** Stored records **
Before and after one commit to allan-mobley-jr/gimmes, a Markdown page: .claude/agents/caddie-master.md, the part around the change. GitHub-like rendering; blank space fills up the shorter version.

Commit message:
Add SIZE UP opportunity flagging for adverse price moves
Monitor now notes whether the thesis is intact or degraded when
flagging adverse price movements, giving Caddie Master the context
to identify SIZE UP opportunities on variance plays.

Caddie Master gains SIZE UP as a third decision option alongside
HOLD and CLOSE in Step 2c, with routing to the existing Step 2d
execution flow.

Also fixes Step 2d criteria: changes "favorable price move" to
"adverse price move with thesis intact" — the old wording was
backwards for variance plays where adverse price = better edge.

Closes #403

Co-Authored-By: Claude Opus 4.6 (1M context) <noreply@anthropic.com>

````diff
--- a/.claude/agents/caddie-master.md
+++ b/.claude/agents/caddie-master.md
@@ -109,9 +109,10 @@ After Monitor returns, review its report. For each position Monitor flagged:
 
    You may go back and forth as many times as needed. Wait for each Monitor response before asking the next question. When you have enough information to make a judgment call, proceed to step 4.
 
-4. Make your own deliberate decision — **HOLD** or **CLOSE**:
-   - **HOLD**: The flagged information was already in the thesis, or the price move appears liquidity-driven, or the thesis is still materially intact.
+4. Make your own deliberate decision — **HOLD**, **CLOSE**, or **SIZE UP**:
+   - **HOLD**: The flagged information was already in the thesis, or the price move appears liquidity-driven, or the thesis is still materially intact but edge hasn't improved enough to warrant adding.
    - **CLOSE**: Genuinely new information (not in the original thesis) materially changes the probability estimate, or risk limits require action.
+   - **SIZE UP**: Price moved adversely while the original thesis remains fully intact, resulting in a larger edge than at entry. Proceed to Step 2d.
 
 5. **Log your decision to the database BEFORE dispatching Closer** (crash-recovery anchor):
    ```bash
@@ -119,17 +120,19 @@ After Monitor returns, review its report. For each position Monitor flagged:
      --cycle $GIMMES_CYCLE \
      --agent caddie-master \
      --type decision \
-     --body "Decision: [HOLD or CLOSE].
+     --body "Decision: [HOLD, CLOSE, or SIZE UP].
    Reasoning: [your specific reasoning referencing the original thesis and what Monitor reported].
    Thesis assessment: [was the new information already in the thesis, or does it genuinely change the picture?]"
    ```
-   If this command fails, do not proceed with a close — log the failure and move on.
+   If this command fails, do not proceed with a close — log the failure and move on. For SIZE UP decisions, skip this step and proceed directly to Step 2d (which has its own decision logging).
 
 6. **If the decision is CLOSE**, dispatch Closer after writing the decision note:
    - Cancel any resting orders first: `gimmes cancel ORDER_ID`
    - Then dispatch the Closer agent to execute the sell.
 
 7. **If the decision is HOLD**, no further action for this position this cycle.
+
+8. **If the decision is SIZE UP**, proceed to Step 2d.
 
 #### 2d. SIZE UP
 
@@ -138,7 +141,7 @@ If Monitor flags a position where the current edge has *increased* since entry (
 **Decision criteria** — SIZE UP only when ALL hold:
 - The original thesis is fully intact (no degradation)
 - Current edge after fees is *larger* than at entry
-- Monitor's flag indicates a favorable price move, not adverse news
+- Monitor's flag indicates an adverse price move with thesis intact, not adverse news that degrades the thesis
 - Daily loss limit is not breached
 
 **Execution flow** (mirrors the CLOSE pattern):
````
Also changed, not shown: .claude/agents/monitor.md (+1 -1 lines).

** AIM OF THE EXERCISE **
Your task is to quote all of the data word for word.

** ANSWER SPACE **
Before and after one commit to allan-mobley-jr/gimmes, a Markdown page: .claude/agents/caddie-master.md, the part around the change. GitHub-like rendering; blank space fills up the shorter version.

Commit message:
Add SIZE UP opportunity flagging for adverse price moves
Monitor now notes whether the thesis is intact or degraded when
flagging adverse price movements, giving Caddie Master the context
to identify SIZE UP opportunities on variance plays.

Caddie Master gains SIZE UP as a third decision option alongside
HOLD and CLOSE in Step 2c, with routing to the existing Step 2d
execution flow.

Also fixes Step 2d criteria: changes "favorable price move" to
"adverse price move with thesis intact" — the old wording was
backwards for variance plays where adverse price = better edge.

Closes #403

Co-Authored-By: Claude Opus 4.6 (1M context) <noreply@anthropic.com>

````diff
--- a/.claude/agents/caddie-master.md
+++ b/.claude/agents/caddie-master.md
@@ -109,9 +109,10 @@ After Monitor returns, review its report. For each position Monitor flagged:
 
    You may go back and forth as many times as needed. Wait for each Monitor response before asking the next question. When you have enough information to make a judgment call, proceed to step 4.
 
-4. Make your own deliberate decision — **HOLD** or **CLOSE**:
-   - **HOLD**: The flagged information was already in the thesis, or the price move appears liquidity-driven, or the thesis is still materially intact.
+4. Make your own deliberate decision — **HOLD**, **CLOSE**, or **SIZE UP**:
+   - **HOLD**: The flagged information was already in the thesis, or the price move appears liquidity-driven, or the thesis is still materially intact but edge hasn't improved enough to warrant adding.
    - **CLOSE**: Genuinely new information (not in the original thesis) materially changes the probability estimate, or risk limits require action.
+   - **SIZE UP**: Price moved adversely while the original thesis remains fully intact, resulting in a larger edge than at entry. Proceed to Step 2d.
 
 5. **Log your decision to the database BEFORE dispatching Closer** (crash-recovery anchor):
    ```bash
@@ -119,17 +120,19 @@ After Monitor returns, review its report. For each position Monitor flagged:
      --cycle $GIMMES_CYCLE \
      --agent caddie-master \
      --type decision \
-     --body "Decision: [HOLD or CLOSE].
+     --body "Decision: [HOLD, CLOSE, or SIZE UP].
    Reasoning: [your specific reasoning referencing the original thesis and what Monitor reported].
    Thesis assessment: [was the new information already in the thesis, or does it genuinely change the picture?]"
    ```
-   If this command fails, do not proceed with a close — log the failure and move on.
+   If this command fails, do not proceed with a close — log the failure and move on. For SIZE UP decisions, skip this step and proceed directly to Step 2d (which has its own decision logging).
 
 6. **If the decision is CLOSE**, dispatch Closer after writing the decision note:
    - Cancel any resting orders first: `gimmes cancel ORDER_ID`
    - Then dispatch the Closer agent to execute the sell.
 
 7. **If the decision is HOLD**, no further action for this position this cycle.
+
+8. **If the decision is SIZE UP**, proceed to Step 2d.
 
 #### 2d. SIZE UP
 
@@ -138,7 +141,7 @@ If Monitor flags a position where the current edge has *increased* since entry (
 **Decision criteria** — SIZE UP only when ALL hold:
 - The original thesis is fully intact (no degradation)
 - Current edge after fees is *larger* than at entry
-- Monitor's flag indicates a favorable price move, not adverse news
+- Monitor's flag indicates an adverse price move with thesis intact, not adverse news that degrades the thesis
 - Daily loss limit is not breached
 
 **Execution flow** (mirrors the CLOSE pattern):
````
Also changed, not shown: .claude/agents/monitor.md (+1 -1 lines).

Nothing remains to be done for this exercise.